What strikes me is the discussion of how privilege and a lack of empathy are intertwined.  Before this shooting, I was going to write about fear.  There is, of course, also a lot of simple greed in privilege’s entanglement with empathy.

What went through those White police officers’ minds when they killed this beautiful father?  Why are they so afraid to see this human being fully and complexly?  As an individual with a huge warm smile, standing on a corner and, yes, who knows, maybe annoying people with appeals to purchase his product.  Why don’t they begin by speaking to this person as if he were as complex, well-intentioned, reasonable, loving and deserving of respect as they view themselves to be?

Huge questions with many true answers and insights..  I have some cancer answers.   I’ll talk about those.  We all need to be talking about this lack of empathy.
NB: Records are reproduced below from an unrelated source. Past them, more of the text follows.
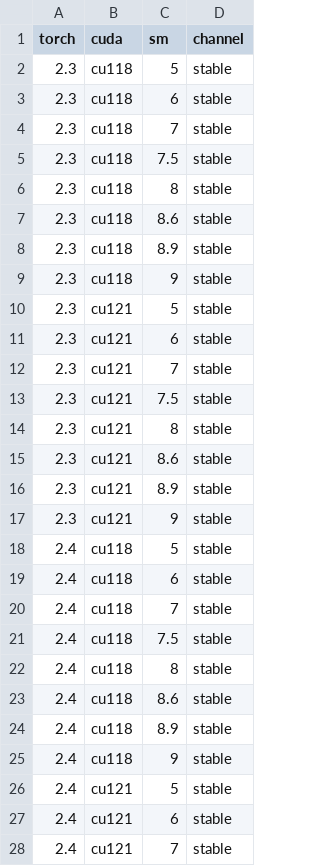
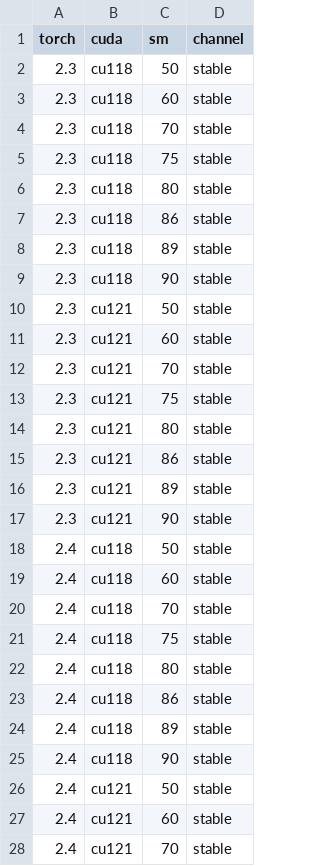
Before and after one commit to minamikik/flash-attention-prebuild, a CSV file: torch_cuda_sm_matrix.csv, drawn as a sheet; only a part is shown; the diff covers the shown part only.

```diff
--- a/torch_cuda_sm_matrix.csv
+++ b/torch_cuda_sm_matrix.csv
@@ -1,28 +1,28 @@
 torch,cuda,sm,channel
-2.3,cu118,5,stable
-2.3,cu118,6,stable
-2.3,cu118,7,stable
-2.3,cu118,7.5,stable
-2.3,cu118,8,stable
-2.3,cu118,8.6,stable
-2.3,cu118,8.9,stable
-2.3,cu118,9,stable
-2.3,cu121,5,stable
-2.3,cu121,6,stable
-2.3,cu121,7,stable
-2.3,cu121,7.5,stable
-2.3,cu121,8,stable
-2.3,cu121,8.6,stable
-2.3,cu121,8.9,stable
-2.3,cu121,9,stable
-2.4,cu118,5,stable
-2.4,cu118,6,stable
-2.4,cu118,7,stable
-2.4,cu118,7.5,stable
-2.4,cu118,8,stable
-2.4,cu118,8.6,stable
-2.4,cu118,8.9,stable
-2.4,cu118,9,stable
-2.4,cu121,5,stable
-2.4,cu121,6,stable
-2.4,cu121,7,stable
+2.3,cu118,50,stable
+2.3,cu118,60,stable
+2.3,cu118,70,stable
+2.3,cu118,75,stable
+2.3,cu118,80,stable
+2.3,cu118,86,stable
+2.3,cu118,89,stable
+2.3,cu118,90,stable
+2.3,cu121,50,stable
+2.3,cu121,60,stable
+2.3,cu121,70,stable
+2.3,cu121,75,stable
+2.3,cu121,80,stable
+2.3,cu121,86,stable
+2.3,cu121,89,stable
+2.3,cu121,90,stable
+2.4,cu118,50,stable
+2.4,cu118,60,stable
+2.4,cu118,70,stable
+2.4,cu118,75,stable
+2.4,cu118,80,stable
+2.4,cu118,86,stable
+2.4,cu118,89,stable
+2.4,cu118,90,stable
+2.4,cu121,50,stable
+2.4,cu121,60,stable
+2.4,cu121,70,stable
```
Also changed, not shown: 120 edited cells elsewhere in this file, 3 other files.
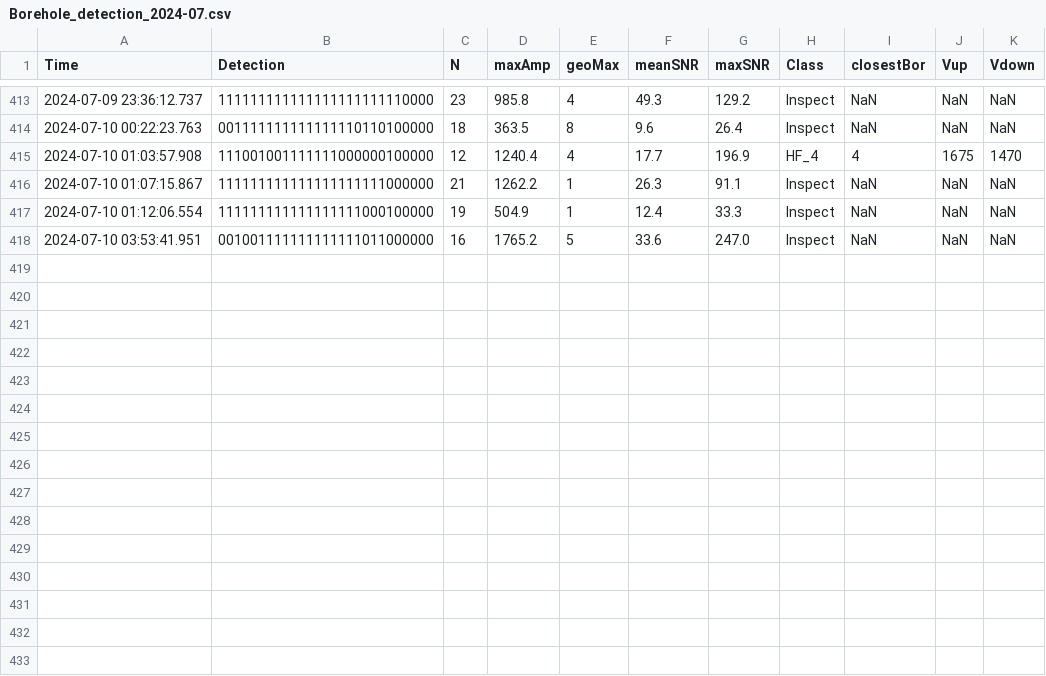
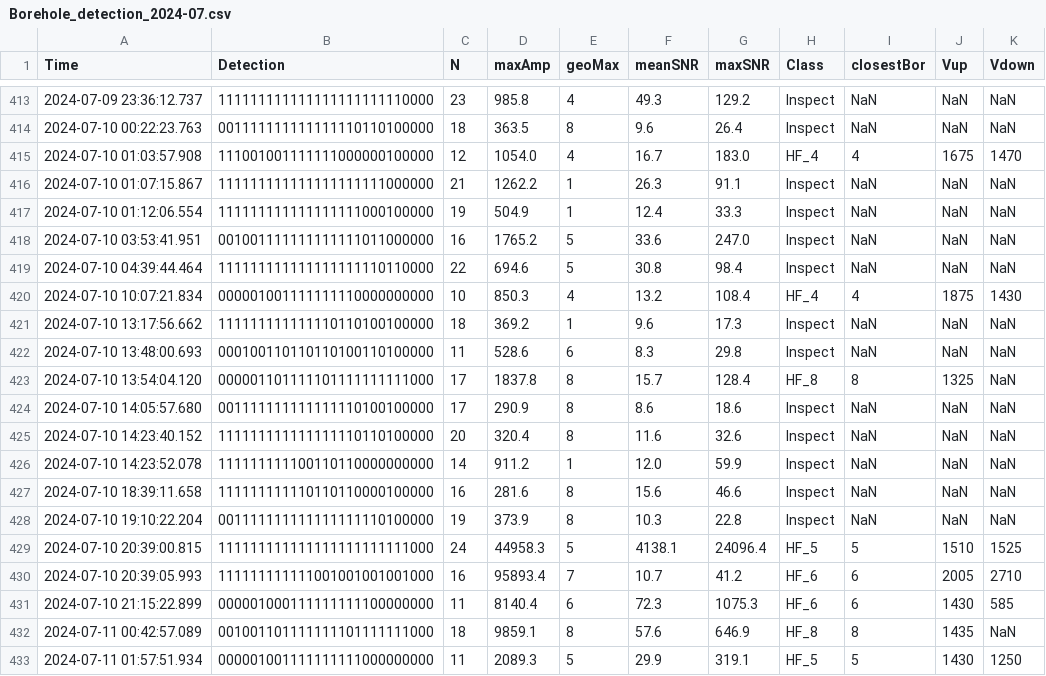
Before and after one commit to nlanget/Aaknes-borehole, a CSV file: data/detection/Borehole_detection_2024-07.csv, drawn as a sheet; only a part is shown, gaps mark what is left out.

Commit message:
Updated data files

```diff
--- a/data/detection/Borehole_detection_2024-07.csv
+++ b/data/detection/Borehole_detection_2024-07.csv
@@ -414,3 +414,3 @@ Time	Detection	N	maxAmp	geoMax	meanSNR	maxSNR	Class	closestBor	Vup	Vdown
 2024-07-10 00:22:23.763	001111111111111110110100000	18	  363.5	8	   9.6	   26.4	Inspect	NaN	NaN	NaN
-2024-07-10 01:03:57.908	111001001111111000000100000	12	 1240.4	4	  17.7	  196.9	HF_4	4	1675	1470
+2024-07-10 01:03:57.908	111001001111111000000100000	12	 1054.0	4	  16.7	  183.0	HF_4	4	1675	1470
 2024-07-10 01:07:15.867	111111111111111111111000000	21	 1262.2	1	  26.3	   91.1	Inspect	NaN	NaN	NaN
@@ -418 +418,16 @@ Time	Detection	N	maxAmp	geoMax	meanSNR	maxSNR	Class	closestBor	Vup	Vdown
 2024-07-10 03:53:41.951	001001111111111111011000000	16	 1765.2	5	  33.6	  247.0	Inspect	NaN	NaN	NaN
+2024-07-10 04:39:44.464	111111111111111111110110000	22	  694.6	5	  30.8	   98.4	Inspect	NaN	NaN	NaN
+2024-07-10 10:07:21.834	000001001111111110000000000	10	  850.3	4	  13.2	  108.4	HF_4	4	1875	1430
+2024-07-10 13:17:56.662	111111111111110110100100000	18	  369.2	1	   9.6	   17.3	Inspect	NaN	NaN	NaN
+2024-07-10 13:48:00.693	000100110110110100110100000	11	  528.6	6	   8.3	   29.8	Inspect	NaN	NaN	NaN
+2024-07-10 13:54:04.120	000001101111101111111111000	17	 1837.8	8	  15.7	  128.4	HF_8	8	1325	NaN
+2024-07-10 14:05:57.680	001111111111111110100100000	17	  290.9	8	   8.6	   18.6	Inspect	NaN	NaN	NaN
+2024-07-10 14:23:40.152	111111111111111110110100000	20	  320.4	8	  11.6	   32.6	Inspect	NaN	NaN	NaN
+2024-07-10 14:23:52.078	111111111100110110000000000	14	  911.2	1	  12.0	   59.9	Inspect	NaN	NaN	NaN
+2024-07-10 18:39:11.658	111111111110110110000100000	16	  281.6	8	  15.6	   46.6	Inspect	NaN	NaN	NaN
+2024-07-10 19:10:22.204	001111111111111111110100000	19	  373.9	8	  10.3	   22.8	Inspect	NaN	NaN	NaN
+2024-07-10 20:39:00.815	111111111111111111111111000	24	44958.3	5	4138.1	24096.4	HF_5	5	1510	1525
+2024-07-10 20:39:05.993	111111111111001001001001000	16	95893.4	7	  10.7	   41.2	HF_6	6	2005	2710
+2024-07-10 21:15:22.899	000001000111111111100000000	11	 8140.4	6	  72.3	 1075.3	HF_6	6	1430	585
+2024-07-11 00:42:57.089	001001101111111101111111000	18	 9859.1	8	  57.6	  646.9	HF_8	8	1435	NaN
+2024-07-11 01:57:51.934	000001001111111111000000000	11	 2089.3	5	  29.9	  319.1	HF_5	5	1430	1250
```
Also changed, not shown: data/availability/data_availability_2024.csv, 2 other files.
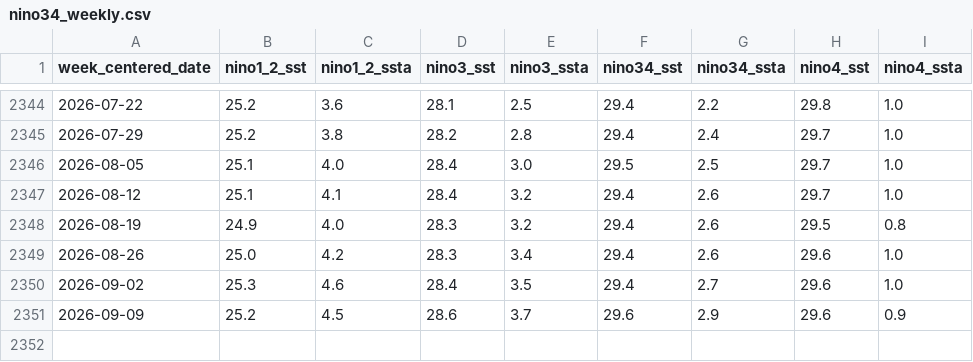
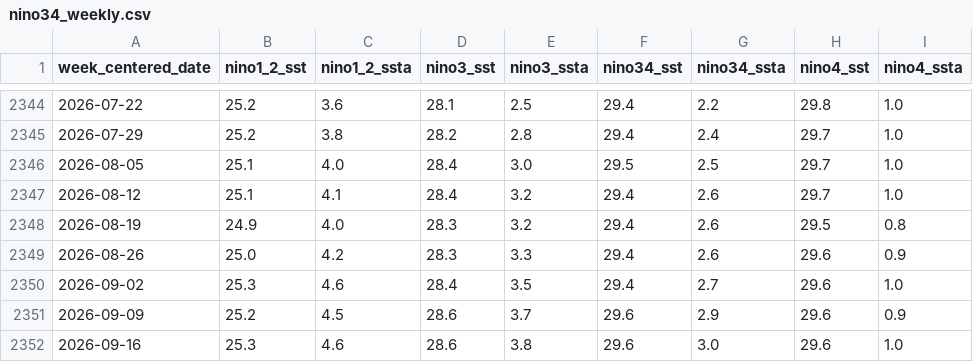
Before and after one commit to CaioLSouza/criptos_price_prediction, a CSV file: input_data/nino34_weekly.csv, drawn as a sheet; only a part is shown, gaps mark what is left out.

```diff
--- a/input_data/nino34_weekly.csv
+++ b/input_data/nino34_weekly.csv
@@ -2348,4 +2348,5 @@ week_centered_date,nino1_2_sst,nino1_2_ssta,nino3_sst,nino3_ssta,nino34_sst,nino
 2026-08-19,24.9,4.0,28.3,3.2,29.4,2.6,29.5,0.8
-2026-08-26,25.0,4.2,28.3,3.4,29.4,2.6,29.6,1.0
+2026-08-26,25.0,4.2,28.3,3.3,29.4,2.6,29.6,0.9
 2026-09-02,25.3,4.6,28.4,3.5,29.4,2.7,29.6,1.0
 2026-09-09,25.2,4.5,28.6,3.7,29.6,2.9,29.6,0.9
+2026-09-16,25.3,4.6,28.6,3.8,29.6,3.0,29.6,1.0
```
We all have some answers to why it’s hard to learn empathy.  We alll need to share.  And get a little bit real with ourselves.